Playing violent games can desensitize people to real-life violence, a group of Iowa State University researchers have concluded.
Citing a lack of research directly addressing the topic, psychology instructor and research assistant Nicholas Carnagey, ISU distinguished professor of psychology Craig Anderson, and former ISU professor and Brad Bushman (now with the University of Michigan) tested the physiological reactions of 257 college students to footage of real-life violence following 20-minute sessions of gaming.
The group tested the participants' heart rate and Galvanic Skin Response (a measure of the conductivity of the skin that varies when a person experiences feelings, such as fear or anxiety) before 20-minute gameplay sessions and while they watched a 10-minute video tape of real-life violence afterward.
The games in question were Carmageddon, Duke Nukem (presumably one of the first-person shooter installments and not the original platformer), Mortal Kombat, and Future Cop on the violent side, and Glider Pro, 3D Pinball, 3D Munch Man, and Tetra Madness as nonviolent titles.
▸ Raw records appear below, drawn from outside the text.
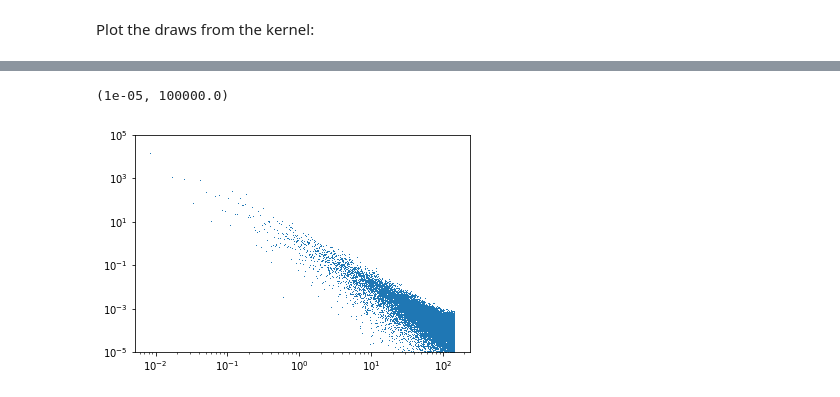
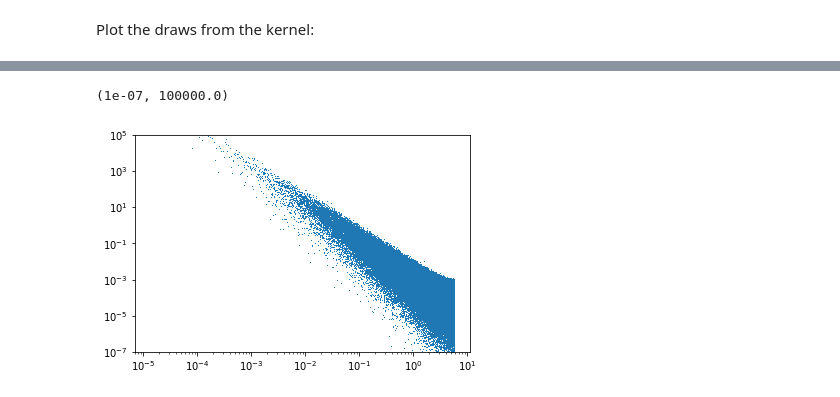
Before and after one commit to bmorris3/virgopsd, a Jupyter notebook: virgo.ipynb, the cells around one changed output, grey strips where cells are left out. Saved outputs shown, nothing was run; the diff lists cells and outputs as text; code cells hidden in the pictures.

```diff
--- a/virgo.ipynb
+++ b/virgo.ipynb
@@ -197,7 +197,8 @@ for i, peak in enumerate(table2):
 
     omega_bounds = np.log([2*np.pi*f[fit_bounds].min(), 2*np.pi*f[fit_bounds].max()])
     bounds = [[-20, -10], [omega_bounds[0], omega_bounds[1]], [5, 10], [0, 1]]
-    bestp = fmin_l_bfgs_b(minimize, [-13, log_omegas[i], 7, 0.3], bounds=bounds, approx_grad=True)[0]
+    #bestp = fmin_l_bfgs_b(minimize, [-13, log_omegas[i], 7, 0.3], bounds=bounds, approx_grad=True)[0]
+    bestp = fmin_powell(minimize, [-13, log_omegas[i], 7, 0.3])
 
     best_model = model(bestp)
     if best_model.ptp() > 0.1:
@@ -335,5 +367,5 @@ plt.plot(xtest, sample_ppm)
 # %%
-ftest, Ptest = periodogram(ytest, fs=25/60/60/24)
+ftest, Ptest = periodogram(ytest, fs=1/60/60/24)
 bs_test = binned_statistic(np.log(ftest[1:]), Ptest[1:], statistic=np.nanmedian, bins=500)
 bincenters2 = 0.5 * (bs_test.bin_edges[1:] + bs_test.bin_edges[:-1])
 cutoff_freq = 5000
@@ -345,8 +377,8 @@ ytest2 = ytest2[~np.isnan(ytest2)]
 # %%
 plt.loglog(ftest * 1e6, Ptest, ',', rasterized=True)
 # plt.loglog(xtest2, ytest2, color='gray', lw=4, label='Binned')
 # plt.xlim([1e-3, cutoff_freq])#  [2000, 4000]) #
-plt.ylim([1e-5, 1e5])
+plt.ylim([1e-7, 1e5])
 # %% [output]
-(1e-05, 100000.0)
+(1e-07, 100000.0)
-[figure, old version]
+[figure, new version]
```
Also changed, not shown: parts of 7 cells of this notebook.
The footage shown to participants consisted of courtroom outbursts, police confrontations, shootings, and prison fights. Their research showed that those who played violent games experienced less dramatic reactions to the violent footage than those who played nonviolent games.
"The present experiment demonstrates that violent video game exposure can cause desensitization to real-life violence," the researchers conclude. They state that the gradual increase of violence into the media children consume as they grow older, from bloodless cartoon violence to more threatening and realistic fare, systematically desensitizes them to violence.
In the future, the trio want researchers to look into whether or not games have a greater desensitizing effect than other forms of media, who is most susceptible to desensitization, and how long the effects actually last. While they call the implications of their research "frightening," they think the desensitizing effect of games could be used positively. For instance, they suggest games could systematically desensitize soldiers and surgeons to the gruesome situations they might find themselves in or help people overcome their fears.
While the Entertainment Software Association's fight against game-restriction laws is playing out in courtrooms across the country, it could very well be determined in the labs of researchers like those from Iowa State. Even free speech protected under the First Amendment can be regulated if the government is found to have a compelling interest in doing so and has chosen the least restrictive means possible to serve that interest. So if advocates of gaming laws can provide convincing proof that exposure to violent games has a harmful effect on children, a judge could rule that the state has a compelling interest in keeping such titles away from minors. And if that happens, many of the game laws currently being contested could be deemed constitutional.
As of press time, the researchers had not responded to GameSpot's requests for comment.